-- Goal of the exercise --
An exact copy of every record below is needed, with all pictures removed.

-- Records to process --
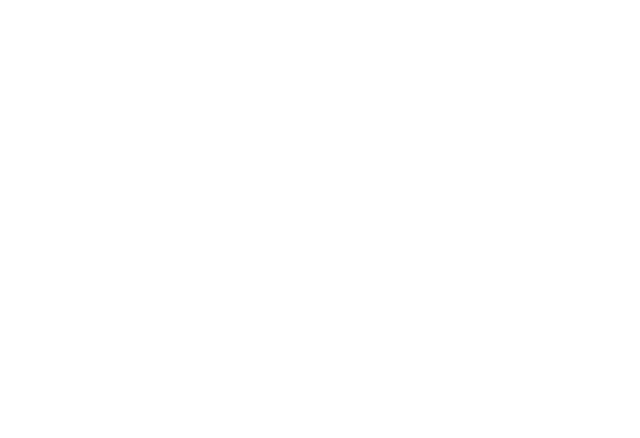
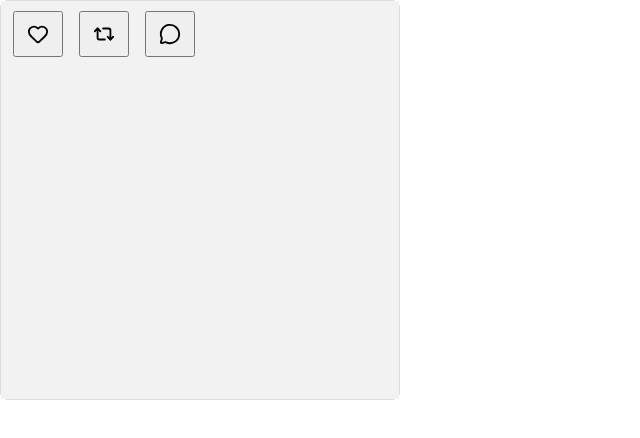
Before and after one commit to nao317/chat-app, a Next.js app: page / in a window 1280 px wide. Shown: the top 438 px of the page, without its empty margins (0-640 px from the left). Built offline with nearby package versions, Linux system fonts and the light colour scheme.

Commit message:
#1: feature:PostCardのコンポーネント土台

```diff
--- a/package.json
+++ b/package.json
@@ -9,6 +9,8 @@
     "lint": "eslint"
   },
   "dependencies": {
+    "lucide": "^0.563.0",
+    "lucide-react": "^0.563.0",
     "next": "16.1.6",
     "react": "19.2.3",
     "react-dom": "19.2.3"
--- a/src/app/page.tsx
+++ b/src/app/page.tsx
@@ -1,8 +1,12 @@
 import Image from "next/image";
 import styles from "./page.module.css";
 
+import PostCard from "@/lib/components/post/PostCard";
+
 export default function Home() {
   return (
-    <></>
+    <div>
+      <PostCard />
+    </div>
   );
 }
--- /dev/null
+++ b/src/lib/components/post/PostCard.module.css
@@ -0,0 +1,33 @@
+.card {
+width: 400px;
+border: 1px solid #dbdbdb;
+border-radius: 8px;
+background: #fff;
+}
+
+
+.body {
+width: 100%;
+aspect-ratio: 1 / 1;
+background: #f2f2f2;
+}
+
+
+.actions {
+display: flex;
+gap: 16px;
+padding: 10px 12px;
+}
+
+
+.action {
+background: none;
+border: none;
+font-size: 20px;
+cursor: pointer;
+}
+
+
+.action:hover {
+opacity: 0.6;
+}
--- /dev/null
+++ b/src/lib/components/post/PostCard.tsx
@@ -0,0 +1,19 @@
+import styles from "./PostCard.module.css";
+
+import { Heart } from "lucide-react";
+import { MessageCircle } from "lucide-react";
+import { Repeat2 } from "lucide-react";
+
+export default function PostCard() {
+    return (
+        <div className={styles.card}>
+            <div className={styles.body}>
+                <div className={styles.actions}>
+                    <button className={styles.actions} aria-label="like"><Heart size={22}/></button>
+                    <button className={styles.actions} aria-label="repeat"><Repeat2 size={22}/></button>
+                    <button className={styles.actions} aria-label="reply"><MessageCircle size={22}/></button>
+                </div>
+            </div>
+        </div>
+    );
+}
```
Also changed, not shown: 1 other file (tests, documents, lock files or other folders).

-- Response box --
Before and after one commit to nao317/chat-app, a Next.js app: page / in a window 1280 px wide. Shown: the top 438 px of the page, without its empty margins (0-640 px from the left). Built offline with nearby package versions, Linux system fonts and the light colour scheme.

Commit message:
#1: feature:PostCardのコンポーネント土台

```diff
--- a/package.json
+++ b/package.json
@@ -9,6 +9,8 @@
     "lint": "eslint"
   },
   "dependencies": {
+    "lucide": "^0.563.0",
+    "lucide-react": "^0.563.0",
     "next": "16.1.6",
     "react": "19.2.3",
     "react-dom": "19.2.3"
--- a/src/app/page.tsx
+++ b/src/app/page.tsx
@@ -1,8 +1,12 @@
 import Image from "next/image";
 import styles from "./page.module.css";
 
+import PostCard from "@/lib/components/post/PostCard";
+
 export default function Home() {
   return (
-    <></>
+    <div>
+      <PostCard />
+    </div>
   );
 }
--- /dev/null
+++ b/src/lib/components/post/PostCard.module.css
@@ -0,0 +1,33 @@
+.card {
+width: 400px;
+border: 1px solid #dbdbdb;
+border-radius: 8px;
+background: #fff;
+}
+
+
+.body {
+width: 100%;
+aspect-ratio: 1 / 1;
+background: #f2f2f2;
+}
+
+
+.actions {
+display: flex;
+gap: 16px;
+padding: 10px 12px;
+}
+
+
+.action {
+background: none;
+border: none;
+font-size: 20px;
+cursor: pointer;
+}
+
+
+.action:hover {
+opacity: 0.6;
+}
--- /dev/null
+++ b/src/lib/components/post/PostCard.tsx
@@ -0,0 +1,19 @@
+import styles from "./PostCard.module.css";
+
+import { Heart } from "lucide-react";
+import { MessageCircle } from "lucide-react";
+import { Repeat2 } from "lucide-react";
+
+export default function PostCard() {
+    return (
+        <div className={styles.card}>
+            <div className={styles.body}>
+                <div className={styles.actions}>
+                    <button className={styles.actions} aria-label="like"><Heart size={22}/></button>
+                    <button className={styles.actions} aria-label="repeat"><Repeat2 size={22}/></button>
+                    <button className={styles.actions} aria-label="reply"><MessageCircle size={22}/></button>
+                </div>
+            </div>
+        </div>
+    );
+}
```
Also changed, not shown: 1 other file (tests, documents, lock files or other folders).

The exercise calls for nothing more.